> _About this exercise_
Output only the entries, exactly as given, without the pictures.

○ ○ ○ ○ ○

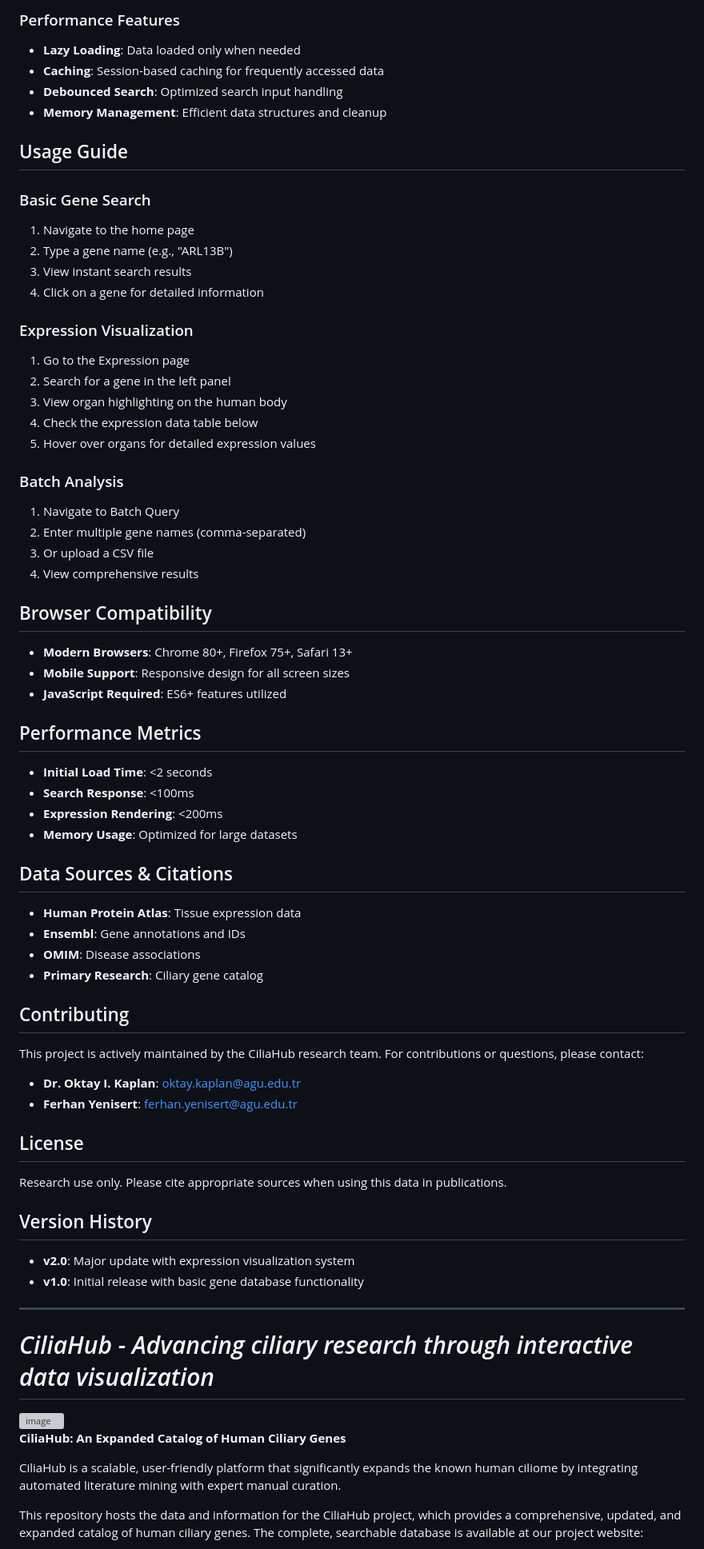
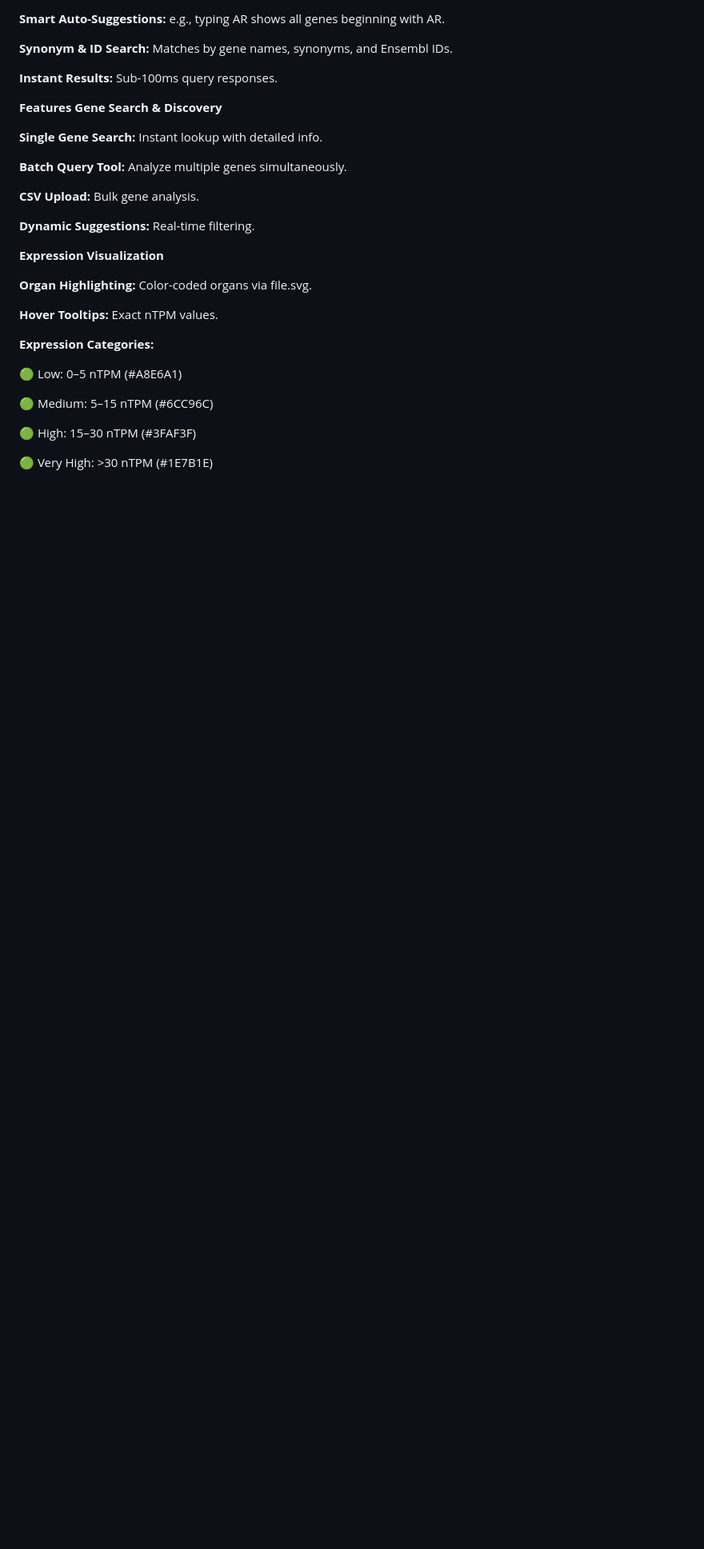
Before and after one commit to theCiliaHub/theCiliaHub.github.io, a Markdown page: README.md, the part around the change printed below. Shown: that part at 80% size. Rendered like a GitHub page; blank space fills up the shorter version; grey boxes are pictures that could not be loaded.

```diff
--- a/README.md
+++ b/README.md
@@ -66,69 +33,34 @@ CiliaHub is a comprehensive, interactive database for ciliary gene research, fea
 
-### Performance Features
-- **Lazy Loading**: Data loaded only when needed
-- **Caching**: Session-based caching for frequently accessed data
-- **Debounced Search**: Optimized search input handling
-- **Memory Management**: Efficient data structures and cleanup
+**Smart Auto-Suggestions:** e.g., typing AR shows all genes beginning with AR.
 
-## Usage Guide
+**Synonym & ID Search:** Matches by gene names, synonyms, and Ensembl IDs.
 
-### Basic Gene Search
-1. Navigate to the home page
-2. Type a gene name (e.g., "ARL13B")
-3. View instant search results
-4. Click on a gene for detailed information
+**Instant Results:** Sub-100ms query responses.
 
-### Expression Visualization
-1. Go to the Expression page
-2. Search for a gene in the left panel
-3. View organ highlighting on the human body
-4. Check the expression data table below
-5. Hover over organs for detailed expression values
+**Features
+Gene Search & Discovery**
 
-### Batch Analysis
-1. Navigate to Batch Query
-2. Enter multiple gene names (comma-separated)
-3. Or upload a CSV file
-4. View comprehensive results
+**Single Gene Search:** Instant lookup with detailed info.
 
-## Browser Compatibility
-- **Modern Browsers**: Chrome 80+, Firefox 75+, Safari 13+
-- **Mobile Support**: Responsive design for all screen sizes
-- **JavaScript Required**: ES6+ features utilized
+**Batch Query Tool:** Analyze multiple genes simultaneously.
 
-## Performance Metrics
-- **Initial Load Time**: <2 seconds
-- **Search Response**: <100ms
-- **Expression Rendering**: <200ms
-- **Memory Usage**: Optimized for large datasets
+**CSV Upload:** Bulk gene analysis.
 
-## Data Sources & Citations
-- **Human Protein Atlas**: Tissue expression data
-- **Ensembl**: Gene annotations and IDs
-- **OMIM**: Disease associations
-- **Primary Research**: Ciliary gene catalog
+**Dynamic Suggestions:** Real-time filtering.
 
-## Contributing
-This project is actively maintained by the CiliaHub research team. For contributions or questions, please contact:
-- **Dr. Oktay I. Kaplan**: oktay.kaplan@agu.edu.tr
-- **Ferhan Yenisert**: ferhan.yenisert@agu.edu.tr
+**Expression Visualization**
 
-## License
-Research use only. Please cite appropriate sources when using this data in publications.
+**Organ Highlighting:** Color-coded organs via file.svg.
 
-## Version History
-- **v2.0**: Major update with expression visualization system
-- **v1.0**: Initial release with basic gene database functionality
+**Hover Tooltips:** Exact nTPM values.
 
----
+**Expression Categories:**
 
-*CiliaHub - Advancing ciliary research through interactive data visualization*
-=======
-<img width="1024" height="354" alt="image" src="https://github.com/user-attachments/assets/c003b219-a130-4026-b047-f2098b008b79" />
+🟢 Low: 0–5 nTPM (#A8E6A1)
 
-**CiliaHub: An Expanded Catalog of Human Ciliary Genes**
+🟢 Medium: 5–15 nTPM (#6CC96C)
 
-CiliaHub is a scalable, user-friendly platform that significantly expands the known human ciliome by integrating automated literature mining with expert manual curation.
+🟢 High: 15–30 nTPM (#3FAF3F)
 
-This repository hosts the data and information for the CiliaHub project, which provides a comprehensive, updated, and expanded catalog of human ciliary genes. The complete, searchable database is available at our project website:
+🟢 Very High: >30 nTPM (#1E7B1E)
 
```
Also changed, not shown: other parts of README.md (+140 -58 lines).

○ ○ ○ ○ ○

> _Answer_
Before and after one commit to theCiliaHub/theCiliaHub.github.io, a Markdown page: README.md, the part around the change printed below. Shown: that part at 80% size. Rendered like a GitHub page; blank space fills up the shorter version; grey boxes are pictures that could not be loaded.

```diff
--- a/README.md
+++ b/README.md
@@ -66,69 +33,34 @@ CiliaHub is a comprehensive, interactive database for ciliary gene research, fea
 
-### Performance Features
-- **Lazy Loading**: Data loaded only when needed
-- **Caching**: Session-based caching for frequently accessed data
-- **Debounced Search**: Optimized search input handling
-- **Memory Management**: Efficient data structures and cleanup
+**Smart Auto-Suggestions:** e.g., typing AR shows all genes beginning with AR.
 
-## Usage Guide
+**Synonym & ID Search:** Matches by gene names, synonyms, and Ensembl IDs.
 
-### Basic Gene Search
-1. Navigate to the home page
-2. Type a gene name (e.g., "ARL13B")
-3. View instant search results
-4. Click on a gene for detailed information
+**Instant Results:** Sub-100ms query responses.
 
-### Expression Visualization
-1. Go to the Expression page
-2. Search for a gene in the left panel
-3. View organ highlighting on the human body
-4. Check the expression data table below
-5. Hover over organs for detailed expression values
+**Features
+Gene Search & Discovery**
 
-### Batch Analysis
-1. Navigate to Batch Query
-2. Enter multiple gene names (comma-separated)
-3. Or upload a CSV file
-4. View comprehensive results
+**Single Gene Search:** Instant lookup with detailed info.
 
-## Browser Compatibility
-- **Modern Browsers**: Chrome 80+, Firefox 75+, Safari 13+
-- **Mobile Support**: Responsive design for all screen sizes
-- **JavaScript Required**: ES6+ features utilized
+**Batch Query Tool:** Analyze multiple genes simultaneously.
 
-## Performance Metrics
-- **Initial Load Time**: <2 seconds
-- **Search Response**: <100ms
-- **Expression Rendering**: <200ms
-- **Memory Usage**: Optimized for large datasets
+**CSV Upload:** Bulk gene analysis.
 
-## Data Sources & Citations
-- **Human Protein Atlas**: Tissue expression data
-- **Ensembl**: Gene annotations and IDs
-- **OMIM**: Disease associations
-- **Primary Research**: Ciliary gene catalog
+**Dynamic Suggestions:** Real-time filtering.
 
-## Contributing
-This project is actively maintained by the CiliaHub research team. For contributions or questions, please contact:
-- **Dr. Oktay I. Kaplan**: oktay.kaplan@agu.edu.tr
-- **Ferhan Yenisert**: ferhan.yenisert@agu.edu.tr
+**Expression Visualization**
 
-## License
-Research use only. Please cite appropriate sources when using this data in publications.
+**Organ Highlighting:** Color-coded organs via file.svg.
 
-## Version History
-- **v2.0**: Major update with expression visualization system
-- **v1.0**: Initial release with basic gene database functionality
+**Hover Tooltips:** Exact nTPM values.
 
----
+**Expression Categories:**
 
-*CiliaHub - Advancing ciliary research through interactive data visualization*
-=======
-<img width="1024" height="354" alt="image" src="https://github.com/user-attachments/assets/c003b219-a130-4026-b047-f2098b008b79" />
+🟢 Low: 0–5 nTPM (#A8E6A1)
 
-**CiliaHub: An Expanded Catalog of Human Ciliary Genes**
+🟢 Medium: 5–15 nTPM (#6CC96C)
 
-CiliaHub is a scalable, user-friendly platform that significantly expands the known human ciliome by integrating automated literature mining with expert manual curation.
+🟢 High: 15–30 nTPM (#3FAF3F)
 
-This repository hosts the data and information for the CiliaHub project, which provides a comprehensive, updated, and expanded catalog of human ciliary genes. The complete, searchable database is available at our project website:
+🟢 Very High: >30 nTPM (#1E7B1E)
 
```
Also changed, not shown: other parts of README.md (+140 -58 lines).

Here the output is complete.